## [Your assignment]
Extract each line of the records below that contains the word "CSRF".

## [Supplied data]
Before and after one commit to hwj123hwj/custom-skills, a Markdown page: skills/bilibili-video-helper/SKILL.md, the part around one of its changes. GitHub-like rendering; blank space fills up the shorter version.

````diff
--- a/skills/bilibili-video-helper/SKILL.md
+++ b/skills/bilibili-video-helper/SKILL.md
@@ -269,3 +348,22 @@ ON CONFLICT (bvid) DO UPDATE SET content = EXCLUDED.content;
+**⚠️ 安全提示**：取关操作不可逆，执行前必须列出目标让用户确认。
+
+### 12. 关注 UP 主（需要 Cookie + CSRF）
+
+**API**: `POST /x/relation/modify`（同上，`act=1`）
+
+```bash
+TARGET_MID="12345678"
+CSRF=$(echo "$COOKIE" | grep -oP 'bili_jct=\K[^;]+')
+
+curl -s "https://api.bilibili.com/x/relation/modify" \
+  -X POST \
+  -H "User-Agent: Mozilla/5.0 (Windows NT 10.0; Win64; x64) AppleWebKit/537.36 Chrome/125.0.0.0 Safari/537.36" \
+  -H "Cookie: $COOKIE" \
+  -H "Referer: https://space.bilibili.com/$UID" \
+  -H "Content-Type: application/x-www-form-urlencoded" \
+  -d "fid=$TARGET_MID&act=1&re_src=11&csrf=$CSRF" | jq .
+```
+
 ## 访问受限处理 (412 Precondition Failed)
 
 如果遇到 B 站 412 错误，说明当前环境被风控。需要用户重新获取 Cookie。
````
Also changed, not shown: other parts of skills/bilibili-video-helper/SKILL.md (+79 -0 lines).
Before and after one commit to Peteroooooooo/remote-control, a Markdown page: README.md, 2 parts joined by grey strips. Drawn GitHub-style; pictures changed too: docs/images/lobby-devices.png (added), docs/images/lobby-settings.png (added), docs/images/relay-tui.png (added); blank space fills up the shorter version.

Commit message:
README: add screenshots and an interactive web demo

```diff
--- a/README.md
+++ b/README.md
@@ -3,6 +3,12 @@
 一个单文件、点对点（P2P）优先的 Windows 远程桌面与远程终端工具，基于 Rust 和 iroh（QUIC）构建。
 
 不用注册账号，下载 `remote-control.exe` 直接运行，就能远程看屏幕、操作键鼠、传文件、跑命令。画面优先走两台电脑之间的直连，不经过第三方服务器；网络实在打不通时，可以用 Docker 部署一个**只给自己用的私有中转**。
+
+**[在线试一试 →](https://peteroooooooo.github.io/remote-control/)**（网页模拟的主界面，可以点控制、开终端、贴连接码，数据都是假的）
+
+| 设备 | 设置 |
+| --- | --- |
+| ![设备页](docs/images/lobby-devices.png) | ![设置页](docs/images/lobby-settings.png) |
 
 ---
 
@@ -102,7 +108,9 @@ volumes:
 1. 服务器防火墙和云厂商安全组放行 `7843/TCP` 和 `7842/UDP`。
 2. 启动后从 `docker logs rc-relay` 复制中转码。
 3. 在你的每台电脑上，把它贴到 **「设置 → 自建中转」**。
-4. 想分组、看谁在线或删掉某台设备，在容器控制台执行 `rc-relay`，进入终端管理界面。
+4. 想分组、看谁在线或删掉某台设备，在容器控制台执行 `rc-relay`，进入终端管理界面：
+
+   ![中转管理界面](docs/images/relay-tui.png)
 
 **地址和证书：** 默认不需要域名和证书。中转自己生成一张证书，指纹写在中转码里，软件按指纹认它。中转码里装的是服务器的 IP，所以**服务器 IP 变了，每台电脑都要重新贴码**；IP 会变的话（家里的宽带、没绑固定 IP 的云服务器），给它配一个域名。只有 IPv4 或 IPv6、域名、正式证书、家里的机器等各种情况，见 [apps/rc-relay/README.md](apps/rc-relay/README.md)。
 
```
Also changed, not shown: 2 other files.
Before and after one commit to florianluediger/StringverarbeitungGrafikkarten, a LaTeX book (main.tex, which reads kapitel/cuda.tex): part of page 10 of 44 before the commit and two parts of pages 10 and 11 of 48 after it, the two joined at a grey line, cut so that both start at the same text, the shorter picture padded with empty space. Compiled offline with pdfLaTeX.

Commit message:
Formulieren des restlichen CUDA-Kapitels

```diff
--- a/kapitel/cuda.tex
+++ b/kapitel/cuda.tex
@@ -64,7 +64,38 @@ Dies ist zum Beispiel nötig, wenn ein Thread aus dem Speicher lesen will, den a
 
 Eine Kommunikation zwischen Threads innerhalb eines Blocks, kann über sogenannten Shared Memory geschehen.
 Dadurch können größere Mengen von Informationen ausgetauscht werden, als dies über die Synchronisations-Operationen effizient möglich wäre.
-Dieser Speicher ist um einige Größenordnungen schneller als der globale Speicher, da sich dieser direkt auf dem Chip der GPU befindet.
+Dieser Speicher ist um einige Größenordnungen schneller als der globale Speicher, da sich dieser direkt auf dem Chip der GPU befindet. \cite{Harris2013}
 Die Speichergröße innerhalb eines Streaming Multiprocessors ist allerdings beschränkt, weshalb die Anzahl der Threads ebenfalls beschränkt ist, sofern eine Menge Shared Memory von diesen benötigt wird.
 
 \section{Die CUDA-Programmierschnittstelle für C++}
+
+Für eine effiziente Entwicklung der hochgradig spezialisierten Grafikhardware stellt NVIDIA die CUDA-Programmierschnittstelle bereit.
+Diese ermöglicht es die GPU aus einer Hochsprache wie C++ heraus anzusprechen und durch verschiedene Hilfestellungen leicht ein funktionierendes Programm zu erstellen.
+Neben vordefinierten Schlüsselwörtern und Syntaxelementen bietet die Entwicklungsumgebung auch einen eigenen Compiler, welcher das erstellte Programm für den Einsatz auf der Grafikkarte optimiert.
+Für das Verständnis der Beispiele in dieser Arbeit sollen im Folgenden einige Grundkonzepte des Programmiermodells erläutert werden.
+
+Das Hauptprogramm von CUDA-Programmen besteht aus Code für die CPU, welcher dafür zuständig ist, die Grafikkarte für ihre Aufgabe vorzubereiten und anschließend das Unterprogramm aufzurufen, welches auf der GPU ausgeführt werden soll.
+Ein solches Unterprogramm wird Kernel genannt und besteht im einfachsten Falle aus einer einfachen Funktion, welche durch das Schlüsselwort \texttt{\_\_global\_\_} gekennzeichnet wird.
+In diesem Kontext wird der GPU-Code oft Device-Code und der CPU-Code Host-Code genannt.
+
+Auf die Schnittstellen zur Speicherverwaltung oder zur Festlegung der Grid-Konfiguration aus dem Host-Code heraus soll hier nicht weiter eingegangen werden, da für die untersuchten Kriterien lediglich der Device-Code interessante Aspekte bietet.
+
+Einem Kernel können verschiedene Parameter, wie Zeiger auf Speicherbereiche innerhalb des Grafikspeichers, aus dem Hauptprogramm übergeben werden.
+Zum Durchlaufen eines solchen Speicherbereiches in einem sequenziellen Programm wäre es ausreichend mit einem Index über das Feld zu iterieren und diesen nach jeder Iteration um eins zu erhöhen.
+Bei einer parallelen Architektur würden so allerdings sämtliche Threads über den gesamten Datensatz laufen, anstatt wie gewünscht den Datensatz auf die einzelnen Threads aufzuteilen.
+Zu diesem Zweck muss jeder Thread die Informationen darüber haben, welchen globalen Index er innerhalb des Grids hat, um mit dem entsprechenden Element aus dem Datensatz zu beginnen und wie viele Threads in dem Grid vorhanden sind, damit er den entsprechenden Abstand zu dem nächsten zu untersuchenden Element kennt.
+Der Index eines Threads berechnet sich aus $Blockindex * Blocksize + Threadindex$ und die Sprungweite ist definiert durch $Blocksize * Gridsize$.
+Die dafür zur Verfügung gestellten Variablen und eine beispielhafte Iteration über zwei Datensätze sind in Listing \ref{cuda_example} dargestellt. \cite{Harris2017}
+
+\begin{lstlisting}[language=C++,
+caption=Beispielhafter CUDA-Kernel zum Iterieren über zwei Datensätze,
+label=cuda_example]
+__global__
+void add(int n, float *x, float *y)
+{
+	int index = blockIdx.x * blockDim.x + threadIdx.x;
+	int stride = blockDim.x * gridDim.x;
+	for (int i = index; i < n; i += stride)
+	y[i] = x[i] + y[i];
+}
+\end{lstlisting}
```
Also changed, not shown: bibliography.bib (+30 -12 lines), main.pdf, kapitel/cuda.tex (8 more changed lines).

## [Finished exercise]
+### 12. 关注 UP 主（需要 Cookie + CSRF）
+CSRF=$(echo "$COOKIE" | grep -oP 'bili_jct=\K[^;]+')
+  -d "fid=$TARGET_MID&act=1&re_src=11&csrf=$CSRF" | jq .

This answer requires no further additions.